The NHS will soon have to ask patients before sharing their medical records, this year's Healthcare Computing conference heard. Peter Mitchell reports

The days of sharing patients' medical records around the NHS's 'extended family' are over, this year's Healthcare Computing conference in Harrogate heard.

By this summer, health authorities and trusts would have to seek patients' explicit consent before using their records for any purpose other than medical treatment, warned data protection registrar Elizabeth France.

'The NHS has always worked on a flimsy basis that patients have granted implied consent,' Mrs France told the conference. 'That will not stand up any more and it has to be sharpened up.'

In future, before passing on any piece of information, NHS bodies would have to look at how they obtained it, she said. 'You must think these things through before riding roughshod over people's privacy.'

The NHS had to look carefully at the meaning of the word 'consent', she added. 'I take it to mean the patient must have the right to say no, that we must explain to patients who controls their data and exactly what we intend to do with it.

'Informed consent is the safest way forward - consent, choice, and confidentiality.'

Failure to get it would risk breaching the duty of confidence imposed by the new Data Protection Act, Ms France warned.

'We have to be bold and clear, and not shy away from telling individuals exactly what we do with their records.'

In addition, NHS staff with access to sensitive data would soon face investigations into their trustworthiness. 'You must look closely at the reliability of your staff in the light of their duties of confidentiality,' she said.

'I can and will enforce these measures once we have all got used to them.'

The new act - prompted by a 1995 European directive - has not yet become law because of its immense complexity. Twenty-two additional pieces of secondary legislation need to be drafted before it can take effect.

But two weeks ago home secretary Jack Straw announced that he hoped to bring the new regime into force 'by the end of June or as soon thereafter as we can'.

The act will not be rigorously enforced until a statutory settling-in period ends in October 2001.

But by then, the NHS must have systems in place to comply both with new security precautions and requests from patients for information.

'My office will be taking very seriously our duty to make people more assertive about what they are now allowed to see.'

NHS managers in the audience expressed worries that the advent of multi- agency electronic health records was bound to push them into more and more sharing of patient information.

In such a fast-changing climate it would be no easy matter to predict exactly what the act would require their systems to do. But Ms France offered a partial solution in the form of an agreed code of practice for interpreting the act's effect on medical data.

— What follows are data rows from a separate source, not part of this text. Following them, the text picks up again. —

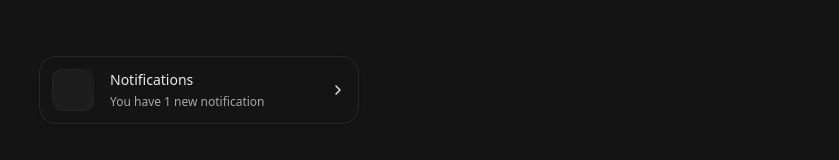
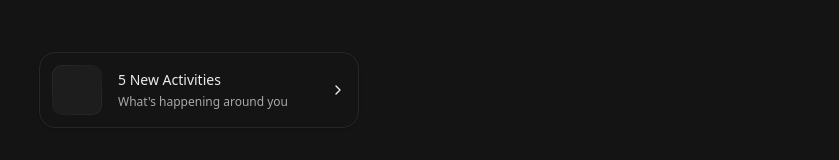
Before and after one commit to joncoronel/collapsible-demo-baseui, a Next.js app: page / in a window 1280 px wide. Shown: the part 310-470 px from the top of the page, without its empty margins (441-1280 px from the left). Built offline with nearby package versions, Linux system fonts and the light colour scheme; some icons are missing.

Commit message:
Update CollapsibleDemo component to display specific notification counts and enhance panel structure with improved layout

```diff
--- a/app/collapsible-demo.tsx
+++ b/app/collapsible-demo.tsx
@@ -41,25 +41,32 @@ export default function CollapsibleDemo() {
           <div className="flex items-center gap-2 p-3 w-full justify-between ">
             <div className="flex items-center flex-row gap-4">
               <div className="h-fit bg-linear-to-br from-accent via-muted to-accent rounded-md">
-                <div className="flex items-center justify-center p-2 bg-muted border border-transparent bg-clip-padding rounded-md">
+                <div className="flex items-center justify-center p-2 group-data-panel-open/collapsible-trigger:p-1.5 transition-all duration-300 ease-out-cubic bg-muted border border-transparent bg-clip-padding rounded-md">
                   <HugeiconsIcon
                     icon={Notification01StrokeRounded}
-                    className="size-6 drop-shadow-sm fill-card text-accent group-data-panel-open/collapsible-trigger:size-4 transition-all duration-300 ease-out-cubic"
+                    className="size-8 drop-shadow-sm fill-card text-accent group-data-panel-open/collapsible-trigger:size-5 transition-all duration-300 ease-out-cubic"
                   />
                 </div>
               </div>
               <div className="flex flex-col gap-1 items-start transition-all duration-300 ease-out-cubic group-data-panel-open/collapsible-trigger:justify-center group-data-panel-open/collapsible-trigger:gap-0">
-                <p className="text-sm font-medium">Notifications</p>
+                <p className="text-sm font-medium">5 New Activities</p>
                 <p className="text-xs text-muted-foreground h-auto overflow-hidden transition-discrete transition-all duration-300 ease-out-cubic group-data-panel-open/collapsible-trigger:opacity-0 group-data-panel-open/collapsible-trigger:h-0 group-data-panel-open/collapsible-trigger:-translate-y-2 group-data-panel-open/collapsible-trigger:hidden starting:opacity-0 starting:h-0 starting:-translate-y-2 [interpolate-size:allow-keywords]">
-                  You have 1 new notification
+                  What's happening around you
                 </p>
               </div>
             </div>
             <ChevronRight className="size-4 transition-transform duration-300 ease-out-cubic group-data-panel-open/collapsible-trigger:rotate-90" />
           </div>
         </Collapsible.Trigger>
-        <Collapsible.Panel className=" h-(--collapsible-panel-height)   overflow-hidden text-sm transition-all ease-out-cubic duration-250 data-ending-style:h-0 data-starting-style:h-0 data-ending-style:opacity-0 data-starting-style:opacity-0">
-          <p className="border-t bg-card space-y-4 px-4 py-3">Hello</p>
+        <Collapsible.Panel className="group/collapsible-panel h-(--collapsible-panel-height)   overflow-hidden text-sm transition-all ease-out-cubic duration-250 data-ending-style:h-0 data-starting-style:h-0 data-ending-style:opacity-0 data-starting-style:opacity-0">
+          <div className="flex flex-col border-t bg-card space-y-4 px-4 py-3">
+            <div>
+              <div>
+                <div></div>
+                <div></div>
+              </div>
+            </div>
+          </div>
         </Collapsible.Panel>
       </Collapsible.Root>
     </div>
```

'Organisations in the health sector can draft such a code themselves. I would then check that data subjects themselves (patients) are happy with it.'

Such a code would not be directly enforceable, but the data protection registrar would use it as a guide on when to take legal action. NHS bodies could avoid prosecution by showing they had followed the code.

Ms France dismissed complaints that the new rules would cripple medical research. 'Constraints on research in Europe have been much stricter than ours for some time, but standards of care have not suffered.'

She revealed that her office is investigating a case in which a medical research group had obtained personal data about her own father. The group had written to him indicating that they knew his age - data which they had obtained improperly, he believes, from his HA.

Recently, the registrar stopped the Department of Health from committing a massive breach of patient confidentiality in the course of its national patient satisfaction survey.

The DoH had planned to disclose the addresses of thousands of NHS patients to the independent research firm which conducted the survey. Instead, at the registrar's insistence, the forms had to be sent out by HAs.

In another case, she advised HAs not to comply with a demand from the Ministry of Defence to disclose the names and addresses of all ex-servicemen on their GPs' lists as part of the Gulf War syndrome investigation.

The NHS Executive finally announced that it has awarded the£12m contract for the National Strategic Tracing Service to SEMA Group. NSTS will allow staff to find the unique NHS number, using the name of each patient, and vice versa.

The aim is to be able to collect records of every episode of care relating to an individual, and to automatically retrieve their demographic details. The service should start operation before the end of this year.

SEMA will be paid a fee every time a health authority or trust makes a tracing request on the service. But the Executive will pay the fees from a central fund: trusts will only have to notify the Executive of how many traces they make.